James Flyzik has been officially appointed as the Treasury Department's deputy assistant secretary for information systems making him the chief information officer for the department. The appointment had been expected for several months.
Flyzik now plans to proceed with a reorganization of Treasury's information resources management operations. Treasury officials including Flyzik have described the restructuring as a way to align IRM functions more closely with end-user needs.
Commerce: Japan dumped super CPUs
The Commerce Department ruled last week that Japanese companies NEC Corp. and Fujitsu Ltd. illegally sold vector supercomputers in the United States for as much as 454 percent less than fair market value confirming a preliminary finding earlier this year.

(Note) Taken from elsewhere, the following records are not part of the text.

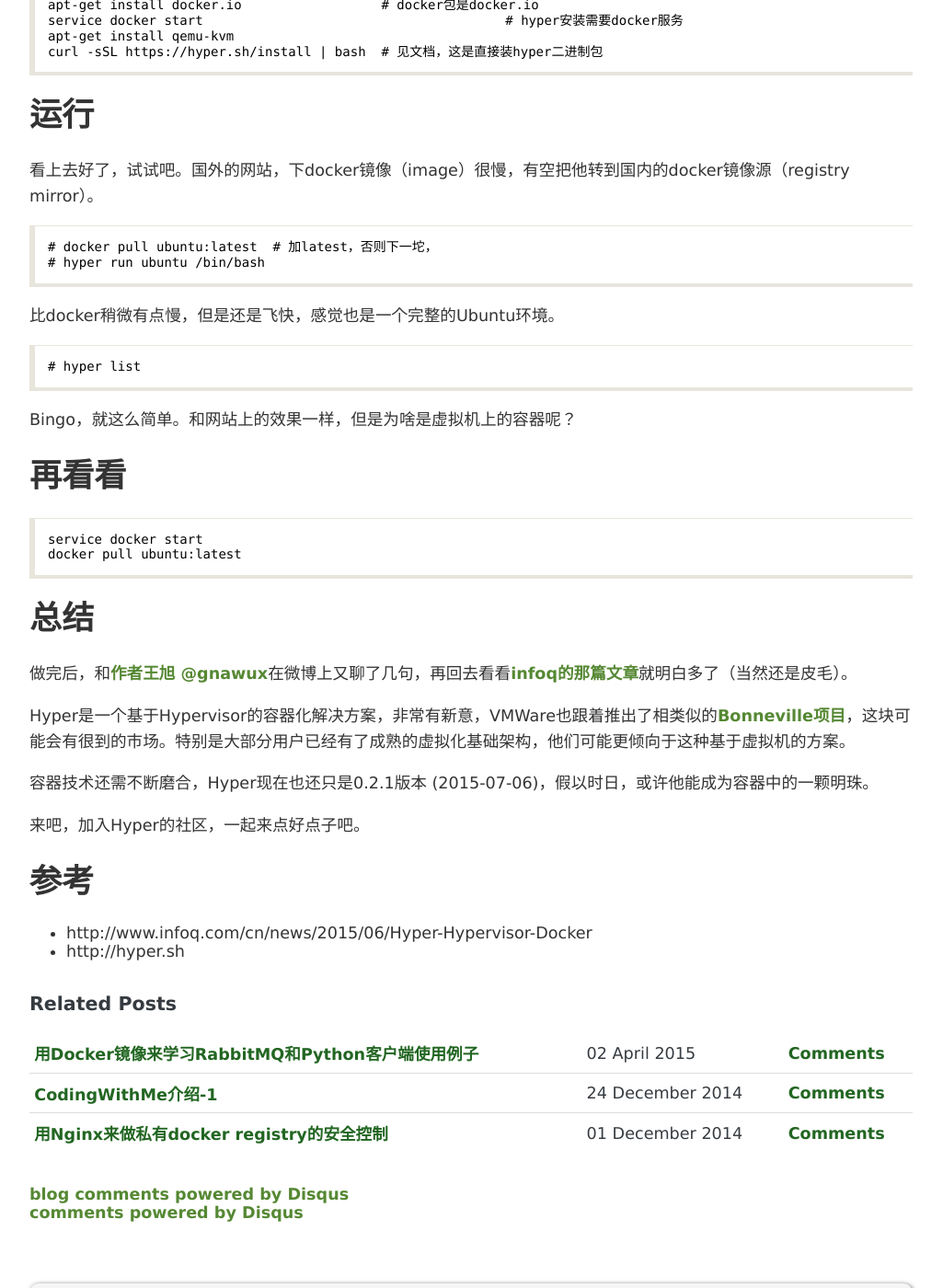
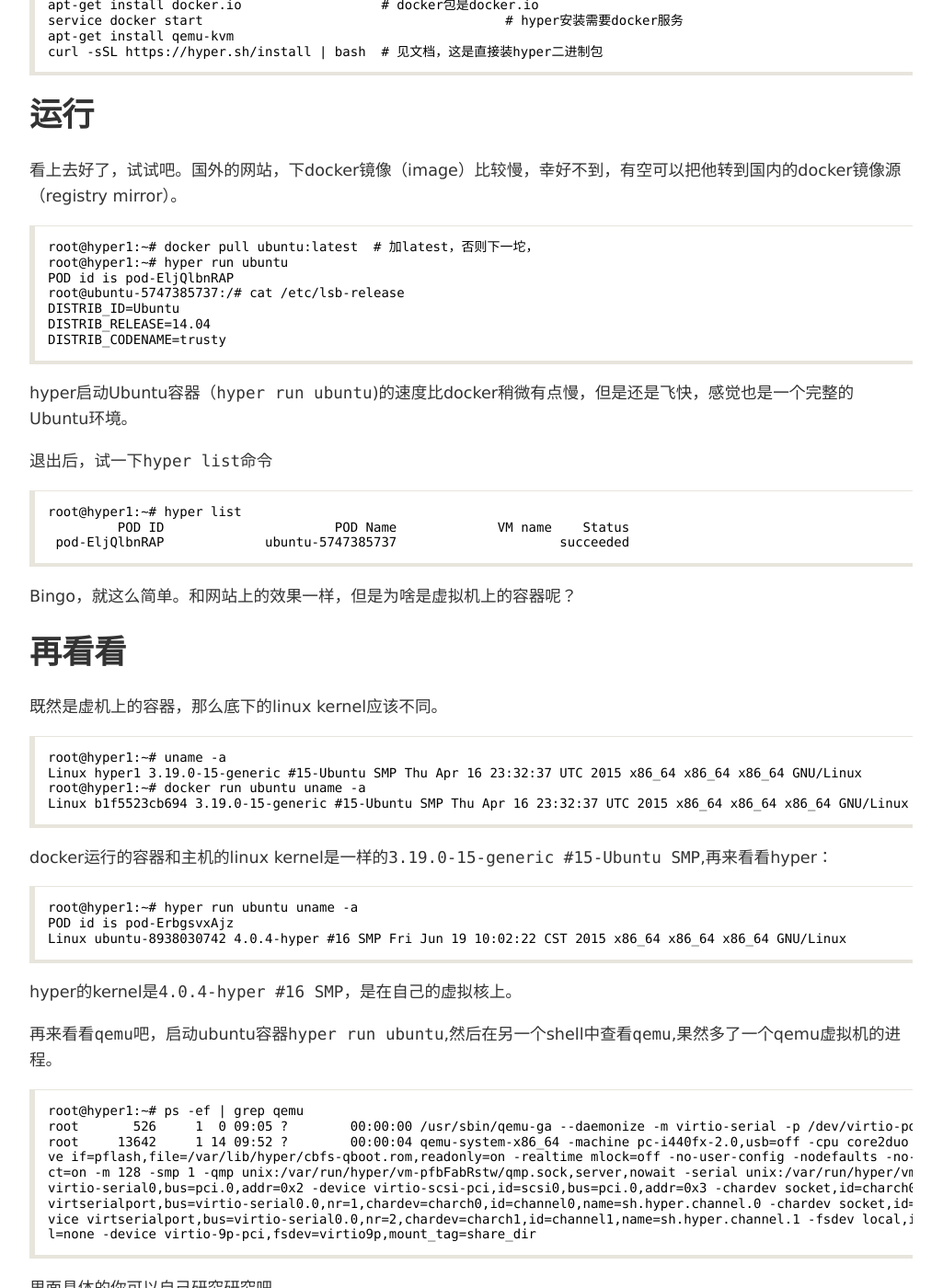
Before and after one commit to larrycai/larrycai.github.com, a Jekyll site: the page built from _posts/2015-07-09-experience-hyper-in-ustack.markdown, in a window 1280 px wide and 1400 px high, scrolled down 1673 px. Shown: the whole window at 92% size, without its empty margins (128-1153 px from the left). Built offline with Jekyll 4.4.1, drawn with Linux system fonts in a browser that asks for light colours; Markdown is read by kramdown in place of the engine named in the settings; comment, search, counter and statistics services are not loaded.

Commit message:
finish draft for hyper

```diff
--- a/_posts/2015-07-09-experience-hyper-in-ustack.markdown
+++ b/_posts/2015-07-09-experience-hyper-in-ustack.markdown
@@ -31,28 +31,60 @@ title: 在Ustack公有云上体验Hyper-一个基于Hypervisor的容器化解决
 
 # 运行 #
 
-看上去好了，试试吧。国外的网站，下docker镜像（image）很慢，有空把他转到国内的docker镜像源（registry mirror）。
+看上去好了，试试吧。国外的网站，下docker镜像（image）比较慢，幸好不到，有空可以把他转到国内的docker镜像源（registry mirror）。
 
-	# docker pull ubuntu:latest  # 加latest，否则下一坨，
-	# hyper run ubuntu /bin/bash
+	root@hyper1:~# docker pull ubuntu:latest  # 加latest，否则下一坨，
+	root@hyper1:~# hyper run ubuntu
+	POD id is pod-EljQlbnRAP
+	root@ubuntu-5747385737:/# cat /etc/lsb-release
+	DISTRIB_ID=Ubuntu
+	DISTRIB_RELEASE=14.04
+	DISTRIB_CODENAME=trusty
 
-比docker稍微有点慢，但是还是飞快，感觉也是一个完整的Ubuntu环境。
+hyper启动Ubuntu容器（`hyper run ubuntu`)的速度比docker稍微有点慢，但是还是飞快，感觉也是一个完整的Ubuntu环境。
 
-	# hyper list
+退出后，试一下`hyper list`命令
+
+	root@hyper1:~# hyper list
+	         POD ID                      POD Name             VM name    Status
+	 pod-EljQlbnRAP             ubuntu-5747385737                     succeeded
 
 Bingo，就这么简单。和网站上的效果一样，但是为啥是虚拟机上的容器呢？
 
 # 再看看 #
 
-	service docker start
-	docker pull ubuntu:latest
+既然是虚机上的容器，那么底下的linux kernel应该不同。
 
+	root@hyper1:~# uname -a
+	Linux hyper1 3.19.0-15-generic #15-Ubuntu SMP Thu Apr 16 23:32:37 UTC 2015 x86_64 x86_64 x86_64 GNU/Linux
+	root@hyper1:~# docker run ubuntu uname -a
+	Linux b1f5523cb694 3.19.0-15-generic #15-Ubuntu SMP Thu Apr 16 23:32:37 UTC 2015 x86_64 x86_64 x86_64 GNU/Linux
 
+docker运行的容器和主机的linux kernel是一样的`3.19.0-15-generic #15-Ubuntu SMP`,再来看看hyper：
 
+	root@hyper1:~# hyper run ubuntu uname -a
+	POD id is pod-ErbgsvxAjz
+	Linux ubuntu-8938030742 4.0.4-hyper #16 SMP Fri Jun 19 10:02:22 CST 2015 x86_64 x86_64 x86_64 GNU/Linux
+
+hyper的kernel是`4.0.4-hyper #16 SMP`，是在自己的虚拟核上。
+
+再来看看`qemu`吧，启动ubuntu容器`hyper run ubuntu`,然后在另一个shell中查看`qemu`,果然多了一个qemu虚拟机的进程。
+
+	root@hyper1:~# ps -ef | grep qemu
+	root       526     1  0 09:05 ?        00:00:00 /usr/sbin/qemu-ga --daemonize -m virtio-serial -p /dev/virtio-ports/org.qemu.guest_agent.0
+	root     13642     1 14 09:52 ?        00:00:04 qemu-system-x86_64 -machine pc-i440fx-2.0,usb=off -cpu core2duo -drive if=pflash,file=/var/lib/hyper/bios-qboot.bin,readonly=on -dri
+	ve if=pflash,file=/var/lib/hyper/cbfs-qboot.rom,readonly=on -realtime mlock=off -no-user-config -nodefaults -no-hpet -rtc base=utc,driftfix=slew -no-reboot -display none -boot stri
+	ct=on -m 128 -smp 1 -qmp unix:/var/run/hyper/vm-pfbFabRstw/qmp.sock,server,nowait -serial unix:/var/run/hyper/vm-pfbFabRstw/console.sock,server,nowait -device virtio-serial-pci,id=
+	virtio-serial0,bus=pci.0,addr=0x2 -device virtio-scsi-pci,id=scsi0,bus=pci.0,addr=0x3 -chardev socket,id=charch0,path=/var/run/hyper/vm-pfbFabRstw/hyper.sock,server,nowait -device
+	virtserialport,bus=virtio-serial0.0,nr=1,chardev=charch0,id=channel0,name=sh.hyper.channel.0 -chardev socket,id=charch1,path=/var/run/hyper/vm-pfbFabRstw/tty.sock,server,nowait -de
+	vice virtserialport,bus=virtio-serial0.0,nr=2,chardev=charch1,id=channel1,name=sh.hyper.channel.1 -fsdev local,id=virtio9p,path=/var/run/hyper/vm-pfbFabRstw/share_dir,security_mode
+	l=none -device virtio-9p-pci,fsdev=virtio9p,mount_tag=share_dir
+
+里面具体的你可以自己研究研究吧。
 
 # 总结 #
 
-做完后，和[作者王旭 @gnawux](http://weibo.com/gnawux)在微博上又聊了几句，再回去看看[infoq的那篇文章][hyperinfoq]就明白多了（当然还是皮毛）。
+实验做完后，和[作者王旭 @gnawux](http://weibo.com/gnawux)在微博上又聊了几句，再回去看看[infoq的那篇文章][hyperinfoq]就明白多了（当然还是皮毛）。
 
 Hyper是一个基于Hypervisor的容器化解决方案，非常有新意，VMWare也跟着推出了相类似的[Bonneville项目](http://blogs.vmware.com/cloudnative/introducing-project-bonneville/)，这块可能会有很到的市场。特别是大部分用户已经有了成熟的虚拟化基础架构，他们可能更倾向于这种基于虚拟机的方案。
 
```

The International Trade Commission must confirm the ruling within 45 days for the U.S. government to collect tariffs that would have to be paid if these systems were sold at fair-market prices. Cray Research Inc. a subsidiary of Silicon Graphics Inc. filed the complaint more than a year ago.
NSA NIST promote security products

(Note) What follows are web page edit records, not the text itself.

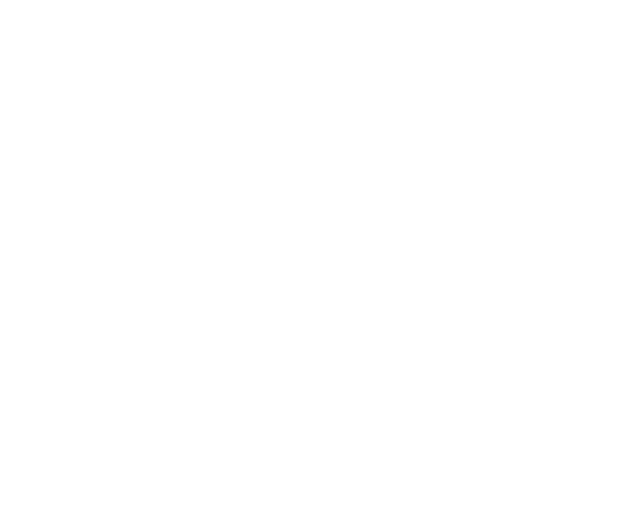
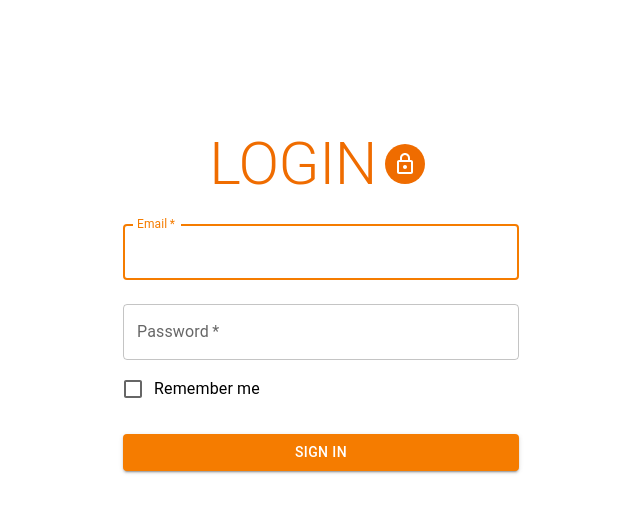
Before and after one commit to vczb/monorepo-experiment, a React (Create React App) app: page /login in a window 1280 px wide. Before the commit this address had no page. Shown: the top 512 px of the page, without its empty margins (319-959 px from the left). Built offline with nearby package versions, Linux system fonts and the light colour scheme.

Commit message:
Create Login method

```diff
--- /dev/null
+++ b/src/pages/Login/index.tsx
@@ -0,0 +1,89 @@
+import {
+  Box,
+  Typography,
+  Avatar,
+  FormControl,
+  Button,
+  Container,
+  TextField,
+  FormControlLabel,
+  Checkbox,
+} from "@mui/material";
+
+import LockOutlinedIcon from "@mui/icons-material/LockOutlined";
+
+export default function Login() {
+  const handleSubmit = (e: React.FormEvent<HTMLFormElement>) => {
+    e.preventDefault();
+    const data = new FormData(e.currentTarget);
+    console.log({
+      email: data.get("email"),
+      password: data.get("password"),
+    });
+  };
+  return (
+    <Container component="main" maxWidth="xs">
+      <Box
+        sx={{
+          marginTop: 16,
+          display: "flex",
+          flexDirection: "column",
+          alignItems: "center",
+        }}
+      >
+        <Box
+          sx={{
+            display: "flex",
+            alignItems: "center",
+          }}
+        >
+          <Typography component="h1" variant="h2" color={"primary.dark"}>
+            LOGIN
+          </Typography>
+          <Avatar sx={{ m: 1, bgcolor: "primary.dark" }}>
+            <LockOutlinedIcon />
+          </Avatar>
+        </Box>
+        <FormControl
+          component="form"
+          onSubmit={handleSubmit}
+          noValidate
+          sx={{ mt: 1, width: "100%" }}
+        >
+          <TextField
+            margin="normal"
+            required
+            fullWidth
+            id="email"
+            label="Email"
+            name="email"
+            autoComplete="email"
+            autoFocus
+          />
+          <TextField
+            margin="normal"
+            required
+            fullWidth
+            name="password"
+            label="Password"
+            type="password"
+            id="password"
+            autoComplete="current-password"
+          />
+          <FormControlLabel
+            control={<Checkbox value="remember" color="primary" />}
+            label="Remember me"
+          />
+          <Button
+            type="submit"
+            fullWidth
+            variant="contained"
+            sx={{ mt: 3, mb: 2 }}
+          >
+            Sign In
+          </Button>
+        </FormControl>
+      </Box>
+    </Container>
+  );
+}
--- a/src/routes/index.tsx
+++ b/src/routes/index.tsx
@@ -1,11 +1,13 @@
 import { BrowserRouter, Routes, Route } from "react-router-dom";
 import Home from "pages/Home";
+import Login from "pages/Login";
 
 export default function AppRoutes() {
   return (
     <BrowserRouter>
       <Routes>
         <Route path="/" element={<Home />} />
+        <Route path="/login" element={<Login />} />
       </Routes>
     </BrowserRouter>
   );
```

The National Security Agency and the National Institute of Standards and Technology last week announced a partnership to encourage the establishment of private-sector security product testing laboratories. NSA this year chose to abandon the security-testing business in favor of fostering the development of accredited private-sector laboratories [FCW July 21].
The partnership called the National Information Assurance Partnership will promote demand for investment in security-enhanced products according to officials from the two agencies.

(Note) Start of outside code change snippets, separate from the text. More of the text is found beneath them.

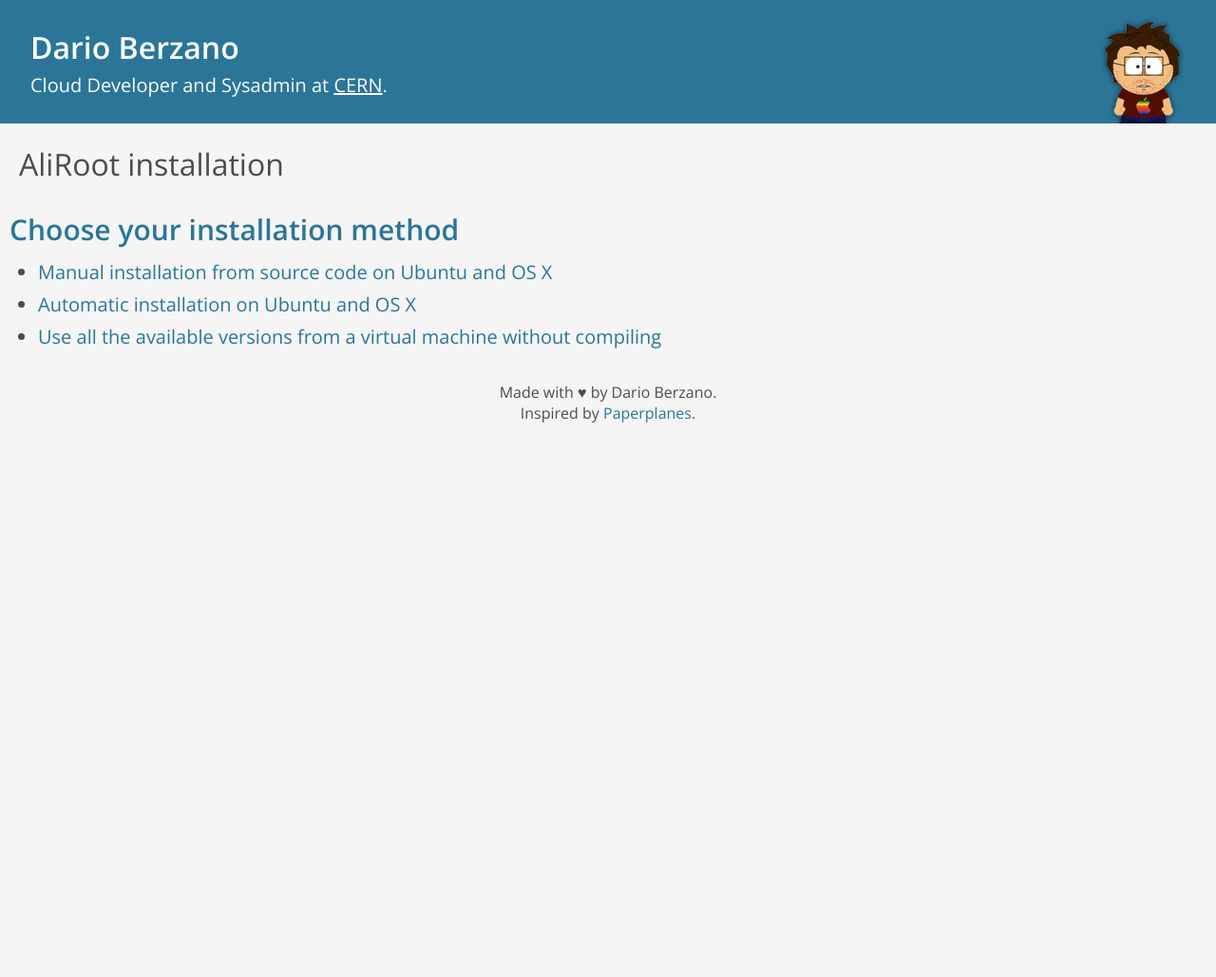
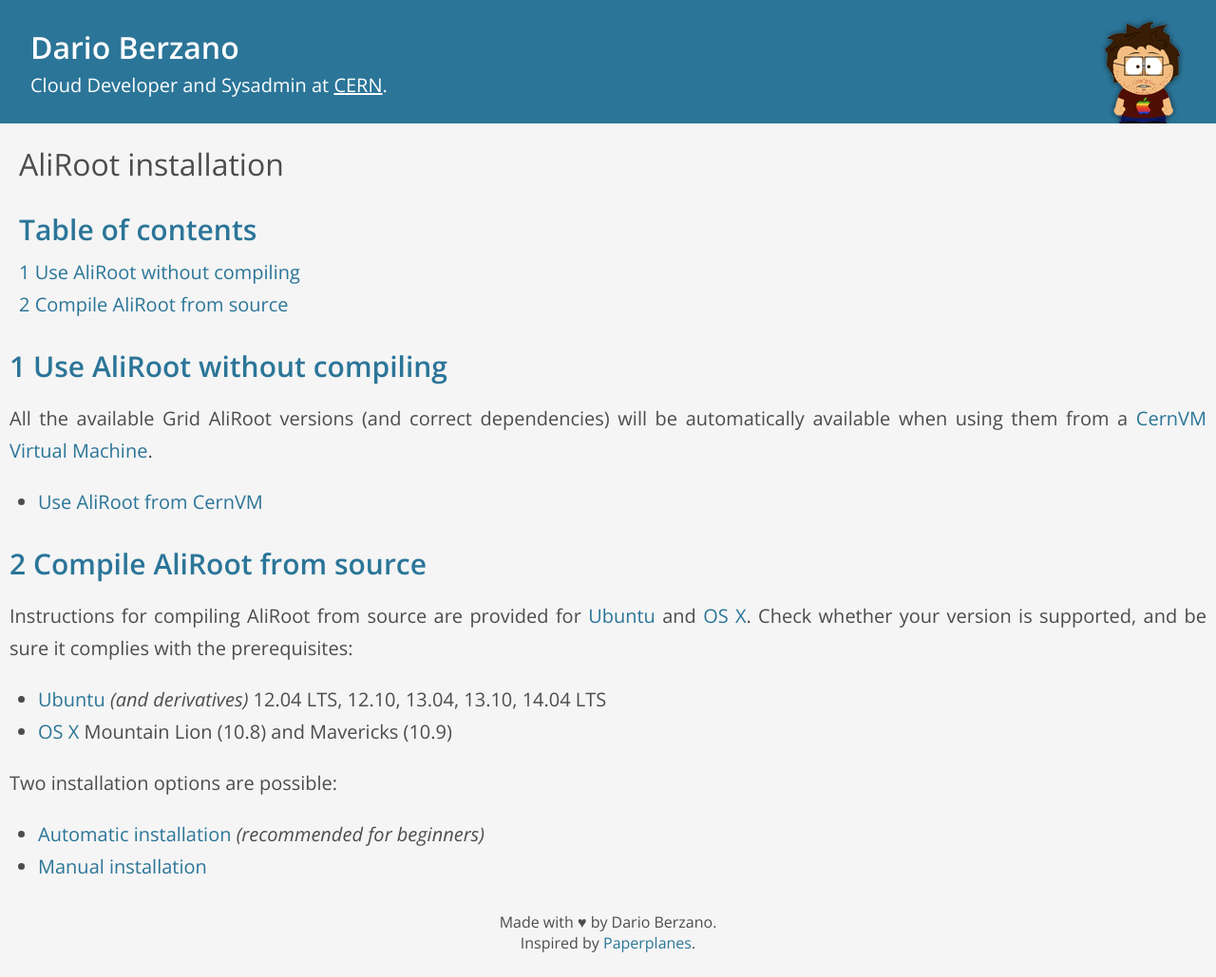
Before and after one commit to dberzano/dberzano.github.io, a Jekyll site: the page built from alice/install-aliroot/index.md, in a window 1280 px wide. Shown: the whole page at 95% size. Built offline with Jekyll 4.4.1, drawn with Linux system fonts in a browser that asks for light colours; Markdown is read by kramdown in place of the engine named in the settings; before the commit the page ends 900 px from its top, so only the background shows below that.

Commit message:
Better installation method selection

```diff
--- a/alice/install-aliroot/index.md
+++ b/alice/install-aliroot/index.md
@@ -2,14 +2,33 @@
 title: "AliRoot installation"
 layout: tweet
 
-createtoc: false
-parnumbers: false
+
 ---
 
 
-Choose your installation method
--------------------------------
+Use AliRoot without compiling
+-----------------------------
 
-*   [Manual installation from source code on Ubuntu and OS X](manual)
-*   [Automatic installation on Ubuntu and OS X](auto)
-*   [Use all the available versions from a virtual machine without compiling](vm)
+All the available Grid AliRoot versions (and correct dependencies) will be
+automatically available when using them from a
+[CernVM Virtual Machine](http://cernvm.cern.ch/).
+
+* [Use AliRoot from CernVM](cernvm)
+
+
+Compile AliRoot from source
+---------------------------
+
+Instructions for compiling AliRoot from source are provided for
+[Ubuntu](http://www.ubuntu.com/) and [OS X](http://www.apple.com/osx).
+Check whether your version is supported, and be sure it complies with
+the **prerequisites**:
+
+* [Ubuntu](prereq-ubuntu) *(and derivatives)* 12.04 LTS, 12.10, 13.04,
+  13.10, 14.04 LTS
+* [OS X](prereq-osx) Mountain Lion (10.8) and Mavericks (10.9)
+
+Two installation options are possible:
+
+* [Automatic installation](auto) *(recommended for beginners)*
+* [Manual installation](manual)
```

Unisys nabs IT portion of Energy pact
Unisys Corp. announced last week that its Federal Systems Division was awarded a $19 million subcontract from Babcock & Wilcox Co. the prime contractor for the Energy Department's remediation and site transition project at its Mound site in Miamisburg Ohio.
Unisys will provide business systems integration telecommunications operation and maintenance stakeholder communications and applications development and migration on the five-year performance-based contract which has an estimated total value of $425 million. As a nuclear research development and production plant the Mound site will be transitioned to a technical and light-industry center that is compliant with environmental standards.
AFCEA launches civilian chapter
The Armed Forces Communications and Electronics Association launched its first civilian chapter last week at the National Institutes of Health. Robert Guerra a consultant who is president of the new Bethesda Md. NIH AFCEA chapter said the group aims to attract vendors and agency officials involved with civilian information technology applications particularly those located in Maryland.
Leamon Lee associate director for administration with NIH and the chapter's chairman said companies that have "never tapped this market before" are finding new opportunities in the wake of Defense downsizing. AFCEA officials said the organization whose members have traditionally included Defense contractors and Defense Department employees is trying to broaden its reach.